I arrived at Enfield Chase with about 20 minutes to spare, and although there was some initial confusion, all the runners basically grouped together and located the greasy spoon where we were setting off from. One loo, much queue. Good thing I didn't need to go too badly.

Race Itself: This was epic. I am so glad I know about this route now. It will make some awesome training runs later. We ran 17 miles of the New River Path (28 miles total). Think Regents canal but not nearly as crowded and more animals.  With start/finish points in Islington and Hertford, it has awesome transport links. Although the sign posting at times was a bit off (I was glad I was close to other runners) and some fallen trees blocking paths, the route was generally easy to follow. Did I stop to check my route at times? Once right near the end.  Again for the entry cost I am not going to fault the organizers for it. They did provide a Strava Route for us to follow if need be. The end was clearly posted and thats what matters.

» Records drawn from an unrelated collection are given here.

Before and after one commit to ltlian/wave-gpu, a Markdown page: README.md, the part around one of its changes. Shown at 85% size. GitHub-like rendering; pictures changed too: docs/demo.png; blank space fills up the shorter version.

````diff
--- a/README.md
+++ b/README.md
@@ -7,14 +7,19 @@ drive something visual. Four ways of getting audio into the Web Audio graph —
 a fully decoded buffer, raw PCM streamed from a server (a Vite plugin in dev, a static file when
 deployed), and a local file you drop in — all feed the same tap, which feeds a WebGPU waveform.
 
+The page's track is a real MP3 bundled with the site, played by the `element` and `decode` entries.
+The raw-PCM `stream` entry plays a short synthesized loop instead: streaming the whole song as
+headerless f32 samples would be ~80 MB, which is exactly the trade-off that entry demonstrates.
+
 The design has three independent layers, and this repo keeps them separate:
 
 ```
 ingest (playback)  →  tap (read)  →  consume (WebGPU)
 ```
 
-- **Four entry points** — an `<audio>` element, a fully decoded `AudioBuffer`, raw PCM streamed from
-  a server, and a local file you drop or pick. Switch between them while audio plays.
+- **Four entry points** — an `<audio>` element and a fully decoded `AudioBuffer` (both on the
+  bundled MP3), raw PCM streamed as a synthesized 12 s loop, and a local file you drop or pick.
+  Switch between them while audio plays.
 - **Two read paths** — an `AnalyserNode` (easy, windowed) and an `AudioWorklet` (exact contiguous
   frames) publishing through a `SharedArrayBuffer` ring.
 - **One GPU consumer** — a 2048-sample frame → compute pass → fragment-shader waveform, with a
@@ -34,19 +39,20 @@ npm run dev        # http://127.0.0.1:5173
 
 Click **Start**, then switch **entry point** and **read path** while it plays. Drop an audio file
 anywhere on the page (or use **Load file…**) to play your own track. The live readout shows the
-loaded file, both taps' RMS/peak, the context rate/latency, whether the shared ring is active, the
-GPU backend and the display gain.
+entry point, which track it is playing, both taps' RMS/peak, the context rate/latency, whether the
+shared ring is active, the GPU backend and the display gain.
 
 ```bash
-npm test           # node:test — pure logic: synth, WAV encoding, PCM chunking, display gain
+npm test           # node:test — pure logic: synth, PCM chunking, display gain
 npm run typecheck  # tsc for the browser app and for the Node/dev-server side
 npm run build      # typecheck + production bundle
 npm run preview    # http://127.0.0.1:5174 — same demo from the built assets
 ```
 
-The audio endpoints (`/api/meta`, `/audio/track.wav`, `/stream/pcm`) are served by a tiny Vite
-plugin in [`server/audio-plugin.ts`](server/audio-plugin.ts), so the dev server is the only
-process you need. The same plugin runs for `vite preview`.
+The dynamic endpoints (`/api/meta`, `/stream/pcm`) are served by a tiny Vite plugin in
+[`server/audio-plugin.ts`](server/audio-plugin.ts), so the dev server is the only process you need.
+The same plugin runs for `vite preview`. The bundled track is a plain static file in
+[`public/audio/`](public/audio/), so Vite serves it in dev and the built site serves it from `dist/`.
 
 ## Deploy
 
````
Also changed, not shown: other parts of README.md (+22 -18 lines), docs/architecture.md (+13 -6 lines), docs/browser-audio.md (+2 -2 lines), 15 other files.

There was even a goody bag (Bounce energy ball, Coconut Water, and an Up & Go breakfast drink), which I was happy with given the cost of entry. I have paid more and received worse goody bags.

Everyone was friendly. Course was brilliant. Finish line was obvious which is really what you need.

Finish: The pub where we finished had awesome staff and delicious food. A friend who lives nearby met me there and we had a delicious chicken burger and chips. THEY DO A DUCK RACE ON THE EASTER WEEKEND. How adorable is that? Very.  Close to Hertford East train station which has trains into Liverpool Street and accepts Oyster. Hertford North is a bit farther and does not take Oyster, but drop you off at Moorgate. So again, many options.

When In Doubt... Slow Down... 
Personal: I knew physically I was not ready for this run. When talking to my friend who was trying to gauge when to meet me at the pub, I gave her an estimate which equated to a 10-11 minute mile pacing. I had not done anything longer than 10 miles this year, so I figured I should be on the more cautious side. I finished just outside my range with an average pace of 11:01 min/miles. It was very tough mentally and with about a 10k left I just switched off my pacing alerts on my Garmin. I was finding them annoying and de-motivating. I figured it is best to let me body get into whatever pace it felt would be good given the situation.

I think the aspect which disappointed the most was just how drained and sore I felt after. I am trying to chalk it up to lack of time on my feet lately in terms of long runs, but its it hard when thinking back to last year when doing back to back 16 mile days was not an issue. It's learning to tune out those niggles of doubt and remind yourself that with training those days will come back.